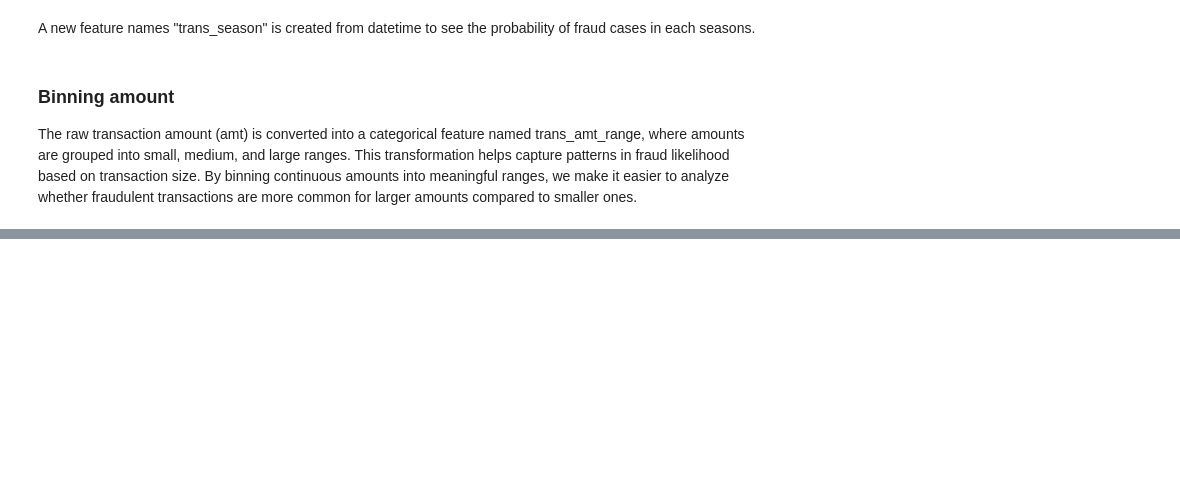
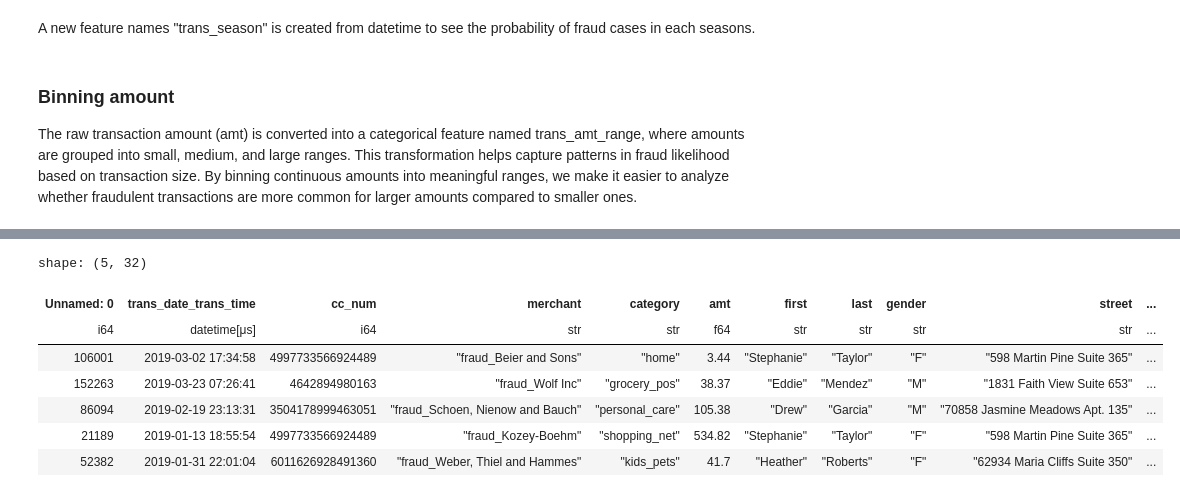
Before and after one commit to Shresthhan/AMNIL-Intern-, a Jupyter notebook: Task_4/CreditCard_Fraud_Detection.ipynb, the cells around one changed output, grey strips where cells are left out. Cells and saved outputs as stored; diff of their text form; code cells hidden in the pictures; blank space fills up the shorter version.

```diff
--- a/Task_4/CreditCard_Fraud_Detection.ipynb
+++ b/Task_4/CreditCard_Fraud_Detection.ipynb
@@ -247,0 +302,39 @@ shape: (5, 29)
+# %%
+# Cast trans_date_trans_time to Date (if not already)
+df = df.with_columns([
+    pl.col("trans_date_trans_time").cast(pl.Date).alias("trans_date")
+])
+
+# Ensure dob is Date
+df = df.with_columns([
+    pl.col("dob").str.strptime(pl.Date, "%Y-%m-%d", strict=False).alias("dob")
+])
+
+# Calculate age during transaction
+df = df.with_columns([
+    ((pl.col("trans_date") - pl.col("dob")) / pl.duration(days=1) / 365.25)
+    .floor()
+    .cast(pl.Int32)
+    .alias("age_during_trans")
+])
+
+# Create age group
+df = df.with_columns([
+    pl.when(pl.col("age_during_trans") < 30)
+      .then(pl.lit("young"))
+      .when(pl.col("age_during_trans").is_between(30, 60))
+      .then(pl.lit("middle-aged"))
+      .otherwise(pl.lit("senior"))
+      .alias("age_group")
+])
+# %%
+df.sample(5)
+# %% [output]
+shape: (5, 32)
+| Unnamed: 0 | trans_date_trans_time | cc_num | merchant | category | amt | first | last | gender | street | ... |
+| i64 | datetime[μs] | i64 | str | str | f64 | str | str | str | str | ... |
+| 106001 | 2019-03-02 17:34:58 | 4997733566924489 | "fraud_Beier and Sons" | "home" | 3.44 | "Stephanie" | "Taylor" | "F" | "598 Martin Pine Suite 365" | ... |
+| 152263 | 2019-03-23 07:26:41 | 4642894980163 | "fraud_Wolf Inc" | "grocery_pos" | 38.37 | "Eddie" | "Mendez" | "M" | "1831 Faith View Suite 653" | ... |
+| 86094 | 2019-02-19 23:13:31 | 3504178999463051 | "fraud_Schoen, Nienow and Bauch" | "personal_care" | 105.38 | "Drew" | "Garcia" | "M" | "70858 Jasmine Meadows Apt. 135" | ... |
+| 21189 | 2019-01-13 18:55:54 | 4997733566924489 | "fraud_Kozey-Boehm" | "shopping_net" | 534.82 | "Stephanie" | "Taylor" | "F" | "598 Martin Pine Suite 365" | ... |
+| 52382 | 2019-01-31 22:01:04 | 6011626928491360 | "fraud_Weber, Thiel and Hammes" | "kids_pets" | 41.7 | "Heather" | "Roberts" | "F" | "62934 Maria Cliffs Suite 350" | ... |
```
Also changed, not shown: parts of 27 cells of this notebook.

______

■ **TASK GOAL**:
When a line holds the string "Pine", pull it out of the listing.

■ **OUTPUT BELOW**:
+| 106001 | 2019-03-02 17:34:58 | 4997733566924489 | "fraud_Beier and Sons" | "home" | 3.44 | "Stephanie" | "Taylor" | "F" | "598 Martin Pine Suite 365" | ... |
+| 21189 | 2019-01-13 18:55:54 | 4997733566924489 | "fraud_Kozey-Boehm" | "shopping_net" | 534.82 | "Stephanie" | "Taylor" | "F" | "598 Martin Pine Suite 365" | ... |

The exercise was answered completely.